Work required: Quote every line below exactly and skip any picture.
###
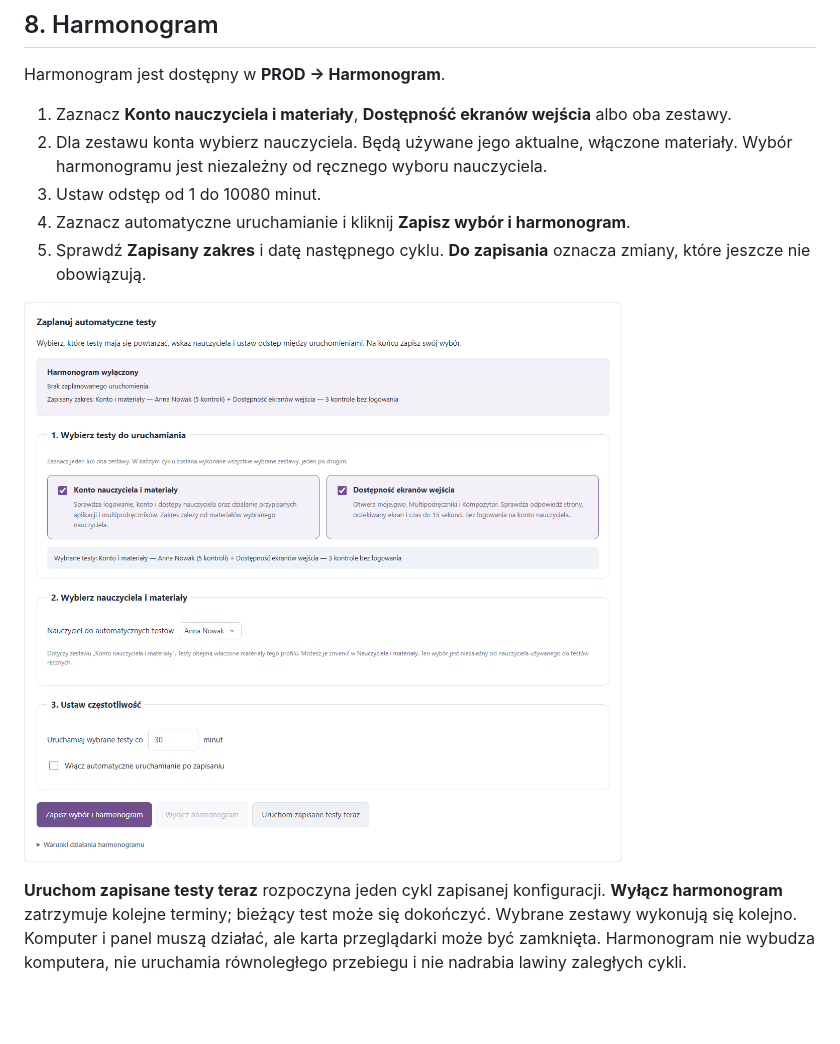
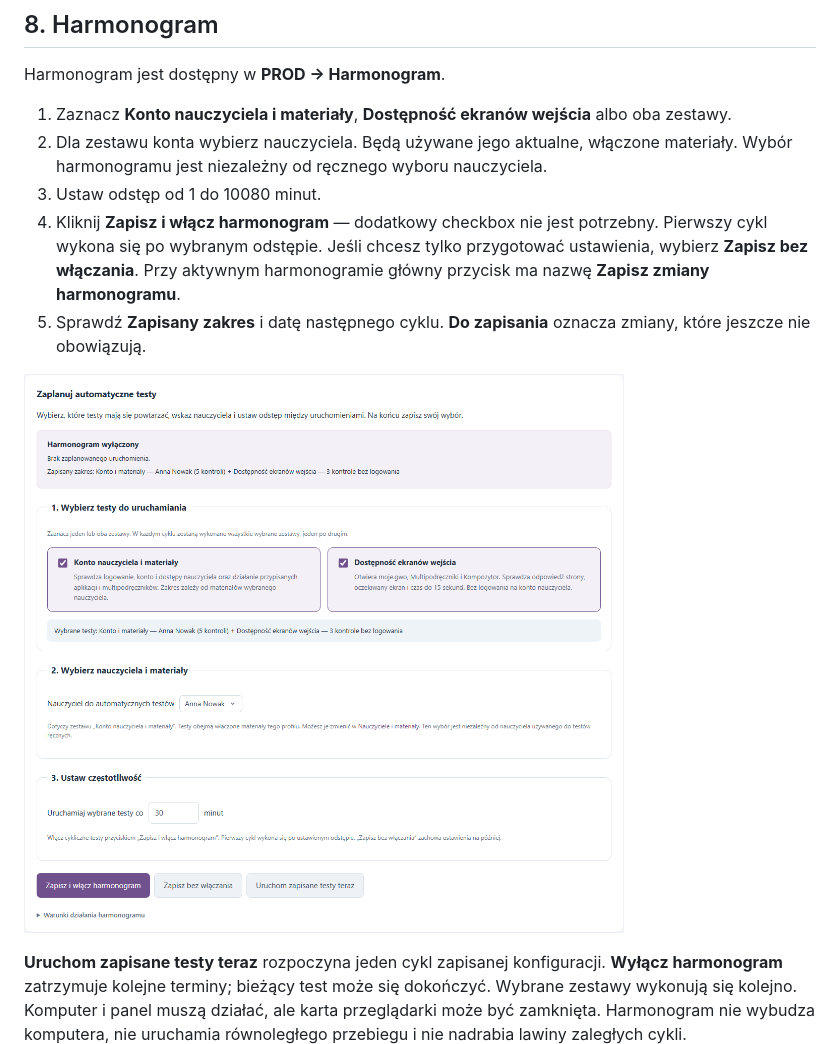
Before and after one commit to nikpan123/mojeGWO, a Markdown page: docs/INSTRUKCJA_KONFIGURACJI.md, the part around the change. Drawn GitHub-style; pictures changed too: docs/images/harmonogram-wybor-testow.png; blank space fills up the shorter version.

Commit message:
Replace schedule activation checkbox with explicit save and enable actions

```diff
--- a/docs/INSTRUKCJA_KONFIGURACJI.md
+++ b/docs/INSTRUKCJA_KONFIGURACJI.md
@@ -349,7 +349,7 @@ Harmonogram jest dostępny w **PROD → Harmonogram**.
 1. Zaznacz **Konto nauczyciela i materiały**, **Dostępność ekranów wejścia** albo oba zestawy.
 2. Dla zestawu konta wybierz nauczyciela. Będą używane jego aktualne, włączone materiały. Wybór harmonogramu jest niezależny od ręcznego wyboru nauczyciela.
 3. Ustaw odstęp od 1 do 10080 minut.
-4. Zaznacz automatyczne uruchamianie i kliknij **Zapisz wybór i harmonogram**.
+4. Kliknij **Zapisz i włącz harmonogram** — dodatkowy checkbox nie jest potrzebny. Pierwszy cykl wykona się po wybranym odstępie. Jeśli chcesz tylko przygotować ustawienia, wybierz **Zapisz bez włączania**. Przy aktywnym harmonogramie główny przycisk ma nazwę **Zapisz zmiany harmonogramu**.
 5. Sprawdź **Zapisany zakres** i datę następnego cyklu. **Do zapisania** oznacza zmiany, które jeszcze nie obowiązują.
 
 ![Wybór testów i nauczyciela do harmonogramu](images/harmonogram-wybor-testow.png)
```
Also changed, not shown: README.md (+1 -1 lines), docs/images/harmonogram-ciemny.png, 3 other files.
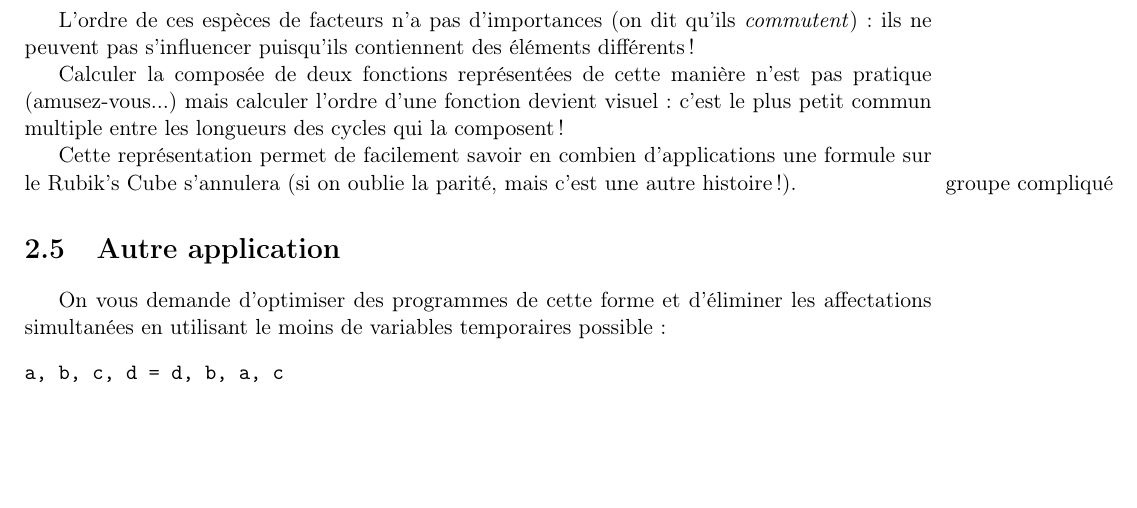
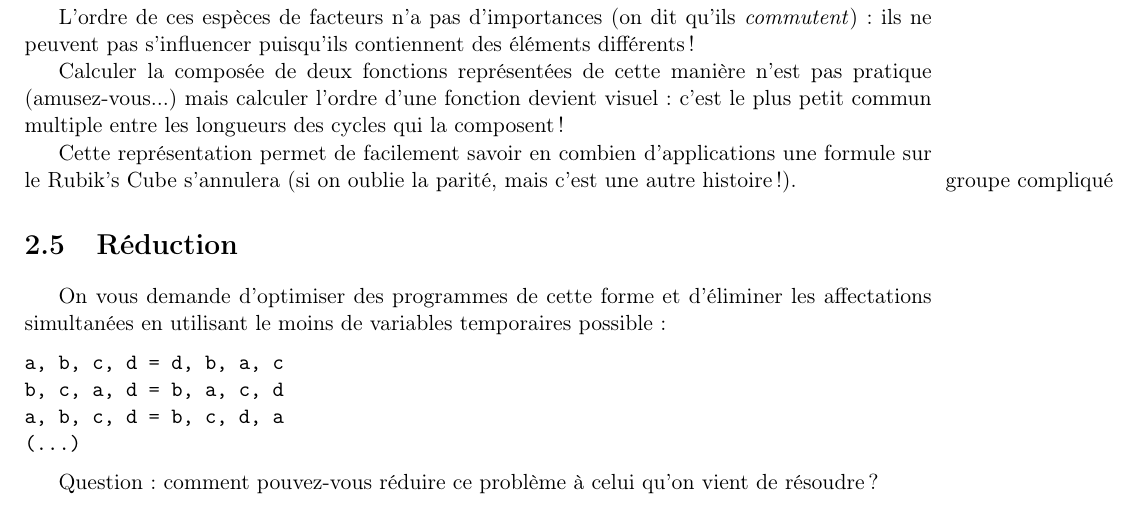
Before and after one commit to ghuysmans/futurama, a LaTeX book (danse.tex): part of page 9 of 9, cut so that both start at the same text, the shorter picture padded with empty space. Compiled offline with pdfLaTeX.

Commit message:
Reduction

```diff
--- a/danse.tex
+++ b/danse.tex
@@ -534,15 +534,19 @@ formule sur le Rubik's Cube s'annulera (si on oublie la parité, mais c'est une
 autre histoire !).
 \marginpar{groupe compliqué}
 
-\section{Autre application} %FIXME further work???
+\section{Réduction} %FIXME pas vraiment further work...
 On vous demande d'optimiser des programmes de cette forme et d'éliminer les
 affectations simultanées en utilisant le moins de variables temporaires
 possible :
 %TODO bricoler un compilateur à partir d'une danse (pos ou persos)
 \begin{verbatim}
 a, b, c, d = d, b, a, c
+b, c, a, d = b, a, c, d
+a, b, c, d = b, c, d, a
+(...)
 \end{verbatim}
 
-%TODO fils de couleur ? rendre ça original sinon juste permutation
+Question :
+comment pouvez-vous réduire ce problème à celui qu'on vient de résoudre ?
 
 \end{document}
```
###
Worked solution:
Before and after one commit to nikpan123/mojeGWO, a Markdown page: docs/INSTRUKCJA_KONFIGURACJI.md, the part around the change. Drawn GitHub-style; pictures changed too: docs/images/harmonogram-wybor-testow.png; blank space fills up the shorter version.

Commit message:
Replace schedule activation checkbox with explicit save and enable actions

```diff
--- a/docs/INSTRUKCJA_KONFIGURACJI.md
+++ b/docs/INSTRUKCJA_KONFIGURACJI.md
@@ -349,7 +349,7 @@ Harmonogram jest dostępny w **PROD → Harmonogram**.
 1. Zaznacz **Konto nauczyciela i materiały**, **Dostępność ekranów wejścia** albo oba zestawy.
 2. Dla zestawu konta wybierz nauczyciela. Będą używane jego aktualne, włączone materiały. Wybór harmonogramu jest niezależny od ręcznego wyboru nauczyciela.
 3. Ustaw odstęp od 1 do 10080 minut.
-4. Zaznacz automatyczne uruchamianie i kliknij **Zapisz wybór i harmonogram**.
+4. Kliknij **Zapisz i włącz harmonogram** — dodatkowy checkbox nie jest potrzebny. Pierwszy cykl wykona się po wybranym odstępie. Jeśli chcesz tylko przygotować ustawienia, wybierz **Zapisz bez włączania**. Przy aktywnym harmonogramie główny przycisk ma nazwę **Zapisz zmiany harmonogramu**.
 5. Sprawdź **Zapisany zakres** i datę następnego cyklu. **Do zapisania** oznacza zmiany, które jeszcze nie obowiązują.
 
 ![Wybór testów i nauczyciela do harmonogramu](images/harmonogram-wybor-testow.png)
```
Also changed, not shown: README.md (+1 -1 lines), docs/images/harmonogram-ciemny.png, 3 other files.
Before and after one commit to ghuysmans/futurama, a LaTeX book (danse.tex): part of page 9 of 9, cut so that both start at the same text, the shorter picture padded with empty space. Compiled offline with pdfLaTeX.

Commit message:
Reduction

```diff
--- a/danse.tex
+++ b/danse.tex
@@ -534,15 +534,19 @@ formule sur le Rubik's Cube s'annulera (si on oublie la parité, mais c'est une
 autre histoire !).
 \marginpar{groupe compliqué}
 
-\section{Autre application} %FIXME further work???
+\section{Réduction} %FIXME pas vraiment further work...
 On vous demande d'optimiser des programmes de cette forme et d'éliminer les
 affectations simultanées en utilisant le moins de variables temporaires
 possible :
 %TODO bricoler un compilateur à partir d'une danse (pos ou persos)
 \begin{verbatim}
 a, b, c, d = d, b, a, c
+b, c, a, d = b, a, c, d
+a, b, c, d = b, c, d, a
+(...)
 \end{verbatim}
 
-%TODO fils de couleur ? rendre ça original sinon juste permutation
+Question :
+comment pouvez-vous réduire ce problème à celui qu'on vient de résoudre ?
 
 \end{document}
```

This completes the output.